Peggy is a child, not initially capable of understanding everything that is going on, and she is dealing with intense and traumatic experiences. Thus, she is an unreliable narrator. The reader has to figure out what's going on between the lines. There is some question throughout the book as events happen that seem unlikely. There are no happy endings and tidy summations for Peggy. She's gone through a lot and is incredibly resilient, but the story leaves her with more. This was a book that kept me turning the pages and stuck with me in the end.

#30 [2015/CBR7] "Bad Feminist" by Roxane Gay

I'd read some good reviews of Bad Feminist (2014) by Roxane Gay, and I usually enjoy feminist books. They give me a refreshing and different perspective from what I often face at work. I especially enjoy reading about real-life stories that I can relate to and small, concrete ideas to make things better. I've really enjoyed the other feminist books I've read , and I was looking forward to this one.

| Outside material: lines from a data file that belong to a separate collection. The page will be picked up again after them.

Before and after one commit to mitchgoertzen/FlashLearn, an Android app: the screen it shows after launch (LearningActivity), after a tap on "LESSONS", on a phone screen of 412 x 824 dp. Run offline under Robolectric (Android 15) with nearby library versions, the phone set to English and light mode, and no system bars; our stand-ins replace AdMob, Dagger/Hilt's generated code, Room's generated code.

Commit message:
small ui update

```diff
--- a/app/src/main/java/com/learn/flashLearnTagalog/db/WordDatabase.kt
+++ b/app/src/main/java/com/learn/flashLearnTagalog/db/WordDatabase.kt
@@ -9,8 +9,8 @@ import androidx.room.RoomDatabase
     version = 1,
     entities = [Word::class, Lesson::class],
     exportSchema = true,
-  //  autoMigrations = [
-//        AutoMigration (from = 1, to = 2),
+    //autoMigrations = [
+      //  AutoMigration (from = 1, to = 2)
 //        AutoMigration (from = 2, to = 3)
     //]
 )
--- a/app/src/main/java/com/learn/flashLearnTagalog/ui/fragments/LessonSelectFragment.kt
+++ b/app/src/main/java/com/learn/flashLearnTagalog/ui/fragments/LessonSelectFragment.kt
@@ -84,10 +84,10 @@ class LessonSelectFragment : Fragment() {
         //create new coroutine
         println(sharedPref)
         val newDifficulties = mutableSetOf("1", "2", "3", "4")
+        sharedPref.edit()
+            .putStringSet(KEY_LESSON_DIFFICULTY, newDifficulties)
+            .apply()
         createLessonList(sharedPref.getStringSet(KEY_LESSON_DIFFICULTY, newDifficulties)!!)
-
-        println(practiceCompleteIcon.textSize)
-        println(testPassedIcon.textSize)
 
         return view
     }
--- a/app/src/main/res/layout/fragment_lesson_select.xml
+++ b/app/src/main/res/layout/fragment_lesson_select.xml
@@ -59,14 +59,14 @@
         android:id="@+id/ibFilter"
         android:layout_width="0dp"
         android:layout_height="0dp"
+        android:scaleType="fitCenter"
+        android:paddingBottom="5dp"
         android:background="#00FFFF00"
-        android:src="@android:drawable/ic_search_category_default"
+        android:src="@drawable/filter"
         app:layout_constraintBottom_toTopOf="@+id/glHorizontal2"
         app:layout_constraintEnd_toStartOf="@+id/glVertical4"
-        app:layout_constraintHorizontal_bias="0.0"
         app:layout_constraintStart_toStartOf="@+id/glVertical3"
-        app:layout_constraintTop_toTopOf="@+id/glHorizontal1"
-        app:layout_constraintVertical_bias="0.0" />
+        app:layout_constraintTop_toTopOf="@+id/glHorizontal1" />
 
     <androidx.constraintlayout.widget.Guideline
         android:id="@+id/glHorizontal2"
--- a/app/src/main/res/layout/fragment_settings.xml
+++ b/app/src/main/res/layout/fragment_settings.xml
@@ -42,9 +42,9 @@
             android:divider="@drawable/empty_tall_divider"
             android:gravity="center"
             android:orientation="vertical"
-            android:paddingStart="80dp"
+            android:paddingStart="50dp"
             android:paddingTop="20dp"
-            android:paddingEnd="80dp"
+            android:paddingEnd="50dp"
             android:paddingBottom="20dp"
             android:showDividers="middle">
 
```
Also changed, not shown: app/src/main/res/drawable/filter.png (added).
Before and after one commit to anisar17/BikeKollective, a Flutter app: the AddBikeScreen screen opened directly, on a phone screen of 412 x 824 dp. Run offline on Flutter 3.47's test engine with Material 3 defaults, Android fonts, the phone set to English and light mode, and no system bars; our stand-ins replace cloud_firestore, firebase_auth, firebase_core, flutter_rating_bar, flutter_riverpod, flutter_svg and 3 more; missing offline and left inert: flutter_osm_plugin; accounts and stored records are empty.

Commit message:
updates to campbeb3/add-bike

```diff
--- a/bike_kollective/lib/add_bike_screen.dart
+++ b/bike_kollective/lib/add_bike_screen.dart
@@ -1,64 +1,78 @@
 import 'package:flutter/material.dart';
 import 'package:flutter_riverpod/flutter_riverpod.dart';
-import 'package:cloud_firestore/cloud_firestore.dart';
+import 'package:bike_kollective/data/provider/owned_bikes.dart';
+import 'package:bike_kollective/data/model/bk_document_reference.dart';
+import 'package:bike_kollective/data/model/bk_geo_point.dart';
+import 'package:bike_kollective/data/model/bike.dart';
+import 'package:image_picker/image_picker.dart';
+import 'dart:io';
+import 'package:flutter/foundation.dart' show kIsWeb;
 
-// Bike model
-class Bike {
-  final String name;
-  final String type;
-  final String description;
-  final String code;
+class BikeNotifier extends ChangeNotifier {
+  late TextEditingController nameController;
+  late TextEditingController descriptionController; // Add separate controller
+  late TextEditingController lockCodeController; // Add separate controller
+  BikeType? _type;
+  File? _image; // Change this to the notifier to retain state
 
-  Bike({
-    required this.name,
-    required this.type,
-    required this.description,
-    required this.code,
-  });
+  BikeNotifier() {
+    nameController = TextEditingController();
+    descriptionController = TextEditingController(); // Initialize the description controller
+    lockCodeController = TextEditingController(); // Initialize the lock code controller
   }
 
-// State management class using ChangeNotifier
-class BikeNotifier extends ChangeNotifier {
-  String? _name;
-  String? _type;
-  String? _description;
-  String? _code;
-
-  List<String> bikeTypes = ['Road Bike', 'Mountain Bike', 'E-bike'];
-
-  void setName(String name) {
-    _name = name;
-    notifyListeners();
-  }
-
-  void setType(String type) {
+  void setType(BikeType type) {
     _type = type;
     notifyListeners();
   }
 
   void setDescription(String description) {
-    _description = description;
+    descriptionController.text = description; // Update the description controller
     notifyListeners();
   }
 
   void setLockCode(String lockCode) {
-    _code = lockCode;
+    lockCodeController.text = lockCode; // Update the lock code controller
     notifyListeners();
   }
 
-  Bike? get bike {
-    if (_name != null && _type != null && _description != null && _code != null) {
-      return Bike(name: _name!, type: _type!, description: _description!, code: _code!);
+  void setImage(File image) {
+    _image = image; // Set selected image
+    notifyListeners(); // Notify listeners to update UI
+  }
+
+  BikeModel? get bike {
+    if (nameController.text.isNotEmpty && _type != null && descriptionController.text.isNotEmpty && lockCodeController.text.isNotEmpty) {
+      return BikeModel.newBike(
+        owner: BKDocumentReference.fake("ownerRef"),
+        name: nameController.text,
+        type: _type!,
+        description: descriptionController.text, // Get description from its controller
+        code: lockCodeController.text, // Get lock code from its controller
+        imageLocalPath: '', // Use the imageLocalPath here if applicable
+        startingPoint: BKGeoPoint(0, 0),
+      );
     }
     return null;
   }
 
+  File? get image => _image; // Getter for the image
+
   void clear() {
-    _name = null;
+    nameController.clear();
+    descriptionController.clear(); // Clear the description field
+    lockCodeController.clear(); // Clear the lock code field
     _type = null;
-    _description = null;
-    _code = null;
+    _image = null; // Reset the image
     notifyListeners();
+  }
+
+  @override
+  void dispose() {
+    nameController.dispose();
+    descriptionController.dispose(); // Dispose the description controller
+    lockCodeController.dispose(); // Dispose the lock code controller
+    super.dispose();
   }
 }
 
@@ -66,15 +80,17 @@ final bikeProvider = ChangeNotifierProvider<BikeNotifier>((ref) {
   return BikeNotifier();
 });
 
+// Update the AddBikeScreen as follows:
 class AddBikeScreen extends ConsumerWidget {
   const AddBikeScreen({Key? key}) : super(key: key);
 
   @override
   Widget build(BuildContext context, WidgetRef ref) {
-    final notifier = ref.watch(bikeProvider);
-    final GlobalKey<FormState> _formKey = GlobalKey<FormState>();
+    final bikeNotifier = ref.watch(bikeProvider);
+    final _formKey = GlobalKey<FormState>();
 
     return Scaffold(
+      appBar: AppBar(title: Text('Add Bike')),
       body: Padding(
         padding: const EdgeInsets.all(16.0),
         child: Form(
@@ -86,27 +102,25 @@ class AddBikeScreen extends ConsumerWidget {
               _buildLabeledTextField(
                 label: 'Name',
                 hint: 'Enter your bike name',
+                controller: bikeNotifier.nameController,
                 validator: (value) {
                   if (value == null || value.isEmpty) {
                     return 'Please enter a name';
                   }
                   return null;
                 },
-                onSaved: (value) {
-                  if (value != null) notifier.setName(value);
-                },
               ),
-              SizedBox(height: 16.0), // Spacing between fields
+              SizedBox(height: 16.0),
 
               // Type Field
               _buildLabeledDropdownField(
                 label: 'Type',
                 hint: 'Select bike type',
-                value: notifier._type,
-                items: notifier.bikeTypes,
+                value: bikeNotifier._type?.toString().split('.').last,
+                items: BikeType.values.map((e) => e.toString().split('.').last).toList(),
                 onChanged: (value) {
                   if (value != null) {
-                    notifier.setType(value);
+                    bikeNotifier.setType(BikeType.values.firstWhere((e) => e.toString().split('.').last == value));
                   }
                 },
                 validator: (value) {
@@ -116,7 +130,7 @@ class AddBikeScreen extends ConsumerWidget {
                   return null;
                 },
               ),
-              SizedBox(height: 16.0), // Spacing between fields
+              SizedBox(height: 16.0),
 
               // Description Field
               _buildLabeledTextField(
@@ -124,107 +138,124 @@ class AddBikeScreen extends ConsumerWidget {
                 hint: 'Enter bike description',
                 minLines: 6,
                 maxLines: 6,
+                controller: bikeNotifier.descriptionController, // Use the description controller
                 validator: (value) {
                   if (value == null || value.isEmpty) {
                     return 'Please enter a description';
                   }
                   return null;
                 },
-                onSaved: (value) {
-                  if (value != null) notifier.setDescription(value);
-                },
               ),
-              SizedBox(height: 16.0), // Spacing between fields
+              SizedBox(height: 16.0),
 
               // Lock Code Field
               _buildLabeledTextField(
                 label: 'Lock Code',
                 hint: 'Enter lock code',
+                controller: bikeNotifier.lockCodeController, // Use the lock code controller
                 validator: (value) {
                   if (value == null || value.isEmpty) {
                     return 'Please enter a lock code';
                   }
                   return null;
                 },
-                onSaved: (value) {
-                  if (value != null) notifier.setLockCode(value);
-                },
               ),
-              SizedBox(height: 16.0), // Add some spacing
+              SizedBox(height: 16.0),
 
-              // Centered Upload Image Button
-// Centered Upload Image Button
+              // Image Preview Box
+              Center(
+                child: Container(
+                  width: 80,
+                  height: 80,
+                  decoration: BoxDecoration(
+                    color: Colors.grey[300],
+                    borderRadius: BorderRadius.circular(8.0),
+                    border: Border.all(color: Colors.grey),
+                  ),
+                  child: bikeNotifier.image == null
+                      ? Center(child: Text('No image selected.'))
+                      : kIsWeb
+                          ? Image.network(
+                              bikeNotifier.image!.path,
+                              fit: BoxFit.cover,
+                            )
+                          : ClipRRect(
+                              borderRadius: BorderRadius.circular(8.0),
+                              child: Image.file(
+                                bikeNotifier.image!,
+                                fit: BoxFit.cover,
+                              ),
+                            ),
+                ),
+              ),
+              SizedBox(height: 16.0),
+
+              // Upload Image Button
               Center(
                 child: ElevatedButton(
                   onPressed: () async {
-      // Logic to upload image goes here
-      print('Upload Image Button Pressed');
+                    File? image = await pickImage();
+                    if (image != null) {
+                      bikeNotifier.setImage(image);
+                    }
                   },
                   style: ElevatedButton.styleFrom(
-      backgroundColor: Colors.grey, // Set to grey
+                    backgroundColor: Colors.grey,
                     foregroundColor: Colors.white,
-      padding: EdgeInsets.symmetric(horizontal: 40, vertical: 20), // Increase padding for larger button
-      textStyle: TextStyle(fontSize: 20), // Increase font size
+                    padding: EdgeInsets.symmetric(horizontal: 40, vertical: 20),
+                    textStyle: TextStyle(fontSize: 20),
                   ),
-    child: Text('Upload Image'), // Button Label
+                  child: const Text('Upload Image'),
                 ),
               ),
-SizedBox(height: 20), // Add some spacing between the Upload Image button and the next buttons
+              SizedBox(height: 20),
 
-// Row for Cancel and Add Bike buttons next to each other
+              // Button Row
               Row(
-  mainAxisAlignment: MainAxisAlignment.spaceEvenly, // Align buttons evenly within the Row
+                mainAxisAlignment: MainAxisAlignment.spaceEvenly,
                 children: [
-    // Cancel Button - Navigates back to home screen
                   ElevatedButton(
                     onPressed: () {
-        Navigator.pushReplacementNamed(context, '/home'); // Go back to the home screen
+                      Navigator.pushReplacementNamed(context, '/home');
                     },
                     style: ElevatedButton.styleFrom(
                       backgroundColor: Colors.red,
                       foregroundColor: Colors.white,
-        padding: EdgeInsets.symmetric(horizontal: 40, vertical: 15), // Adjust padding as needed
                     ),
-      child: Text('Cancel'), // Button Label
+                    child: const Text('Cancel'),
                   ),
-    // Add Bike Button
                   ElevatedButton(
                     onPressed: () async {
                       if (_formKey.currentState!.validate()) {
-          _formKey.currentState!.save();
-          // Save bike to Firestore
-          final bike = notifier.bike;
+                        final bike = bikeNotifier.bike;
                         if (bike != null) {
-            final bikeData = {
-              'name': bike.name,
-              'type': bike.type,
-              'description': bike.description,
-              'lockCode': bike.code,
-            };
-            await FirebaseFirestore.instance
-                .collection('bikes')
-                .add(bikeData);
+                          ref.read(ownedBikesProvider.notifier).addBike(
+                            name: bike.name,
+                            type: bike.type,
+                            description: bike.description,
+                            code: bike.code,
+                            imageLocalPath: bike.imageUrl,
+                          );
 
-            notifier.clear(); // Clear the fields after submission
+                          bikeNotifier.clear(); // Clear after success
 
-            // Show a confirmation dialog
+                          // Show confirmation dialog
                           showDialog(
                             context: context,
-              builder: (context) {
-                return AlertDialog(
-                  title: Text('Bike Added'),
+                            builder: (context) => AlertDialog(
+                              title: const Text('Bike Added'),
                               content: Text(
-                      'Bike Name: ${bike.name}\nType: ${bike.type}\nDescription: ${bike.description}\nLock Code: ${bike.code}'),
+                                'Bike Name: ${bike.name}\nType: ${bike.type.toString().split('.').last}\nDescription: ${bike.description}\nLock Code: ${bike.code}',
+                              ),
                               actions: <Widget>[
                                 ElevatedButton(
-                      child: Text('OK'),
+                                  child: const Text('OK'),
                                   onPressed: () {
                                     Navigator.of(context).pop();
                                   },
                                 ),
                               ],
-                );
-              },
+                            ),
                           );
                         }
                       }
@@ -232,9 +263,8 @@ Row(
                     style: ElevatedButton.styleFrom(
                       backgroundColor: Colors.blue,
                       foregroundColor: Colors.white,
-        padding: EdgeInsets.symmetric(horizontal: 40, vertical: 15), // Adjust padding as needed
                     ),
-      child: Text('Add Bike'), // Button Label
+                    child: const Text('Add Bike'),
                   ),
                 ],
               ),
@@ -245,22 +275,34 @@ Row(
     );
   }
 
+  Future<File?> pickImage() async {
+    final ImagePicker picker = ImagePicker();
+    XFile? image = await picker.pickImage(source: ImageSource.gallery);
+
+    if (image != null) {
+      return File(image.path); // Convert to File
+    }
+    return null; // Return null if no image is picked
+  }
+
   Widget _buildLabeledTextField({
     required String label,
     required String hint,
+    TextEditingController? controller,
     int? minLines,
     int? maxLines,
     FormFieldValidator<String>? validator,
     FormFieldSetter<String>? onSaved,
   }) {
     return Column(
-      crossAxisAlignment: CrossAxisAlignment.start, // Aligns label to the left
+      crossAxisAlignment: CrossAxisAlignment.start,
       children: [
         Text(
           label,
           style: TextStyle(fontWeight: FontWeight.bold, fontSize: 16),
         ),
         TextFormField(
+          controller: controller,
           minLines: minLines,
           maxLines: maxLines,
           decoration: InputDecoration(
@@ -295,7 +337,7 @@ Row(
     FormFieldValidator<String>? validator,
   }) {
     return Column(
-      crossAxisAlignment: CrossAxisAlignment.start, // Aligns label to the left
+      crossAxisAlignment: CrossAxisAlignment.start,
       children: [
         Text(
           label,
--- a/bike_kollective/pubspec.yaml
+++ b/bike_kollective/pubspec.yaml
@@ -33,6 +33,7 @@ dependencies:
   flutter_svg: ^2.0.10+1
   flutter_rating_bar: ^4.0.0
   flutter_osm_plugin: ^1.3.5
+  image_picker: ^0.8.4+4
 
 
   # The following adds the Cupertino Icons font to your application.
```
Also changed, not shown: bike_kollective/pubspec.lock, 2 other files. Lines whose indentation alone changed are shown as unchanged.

Unfortunately, this book wasn't what I was expecting, and I ended up being disappointed. If I had paid more attention, I probably would have realized before I started reading that this was not a coherent book, but a series of unconnected essays, written at different times. The book felt like it was all over the place. I couldn't figure out if it was a memoir of Gay's experiences or an academic look at women in literature and film. It went from a story of competitive scrabble to discussions of the role of women in books that I hadn't read.

Fortunately, as I read, Gay began to take on books and films that I was familiar with, which made the reading much more interesting. This helped, but it still didn't do much for me. I'd either agree with her immediately, like her discussion of Django Unchained, but then I wondered why I needed to read pages and pages of discussion when I felt like she was pointing out the obvious. Another movie that earned Gay's criticism was Twelve Years a Slave. And, again, I agreed with her up to a point. Gay complains that the majority of stories about Black people involve slavery and suffering. In addition, Gay did not like that Patsey's suffering was used to fill the narrative of Solomon's story. Again, I agree with her up to a point. We do need more films like Love and Basketball that show different stories, but I don't think attacking Twelve Years a Slave, a well-done and true story, is the answer. When I read Twelve Years a Slave, Patsey's story was the most memorable and heartbreaking. Patsey was not in a position to record her tragedy and I'm glad that Solomon Northup remembered her.

I understand that literature and film are reflections of our society and how women and minorities' stories are told in these mediums are important. But I'd rather read discussions about what's actually happening in the real world. That being said, I'd never seen any Tyler Perry movies, so I did find Gay's discussion of them both interesting and enlightening.

Although Bad Feminist was not what I was expecting, and I was, admittedly, disappointed, I was still impressed by Gay's honesty and insight. I found her interesting, and I probably would have enjoyed the book much more if it had been more of a memoir than a literature review.

"There are times when I wish finding community was as simple as entering some personal information and letting an algorithm show me where I belong." (14)

"On my more difficult days, I'm not sure what's more of a pain in my ass--being black or being a woman." (16)

"I thought he was going to throw the table over. Male anger makes me intensely uncomfortable, so I tried to sit very still and hoped the uncomfortable moment would pass quickly." (39)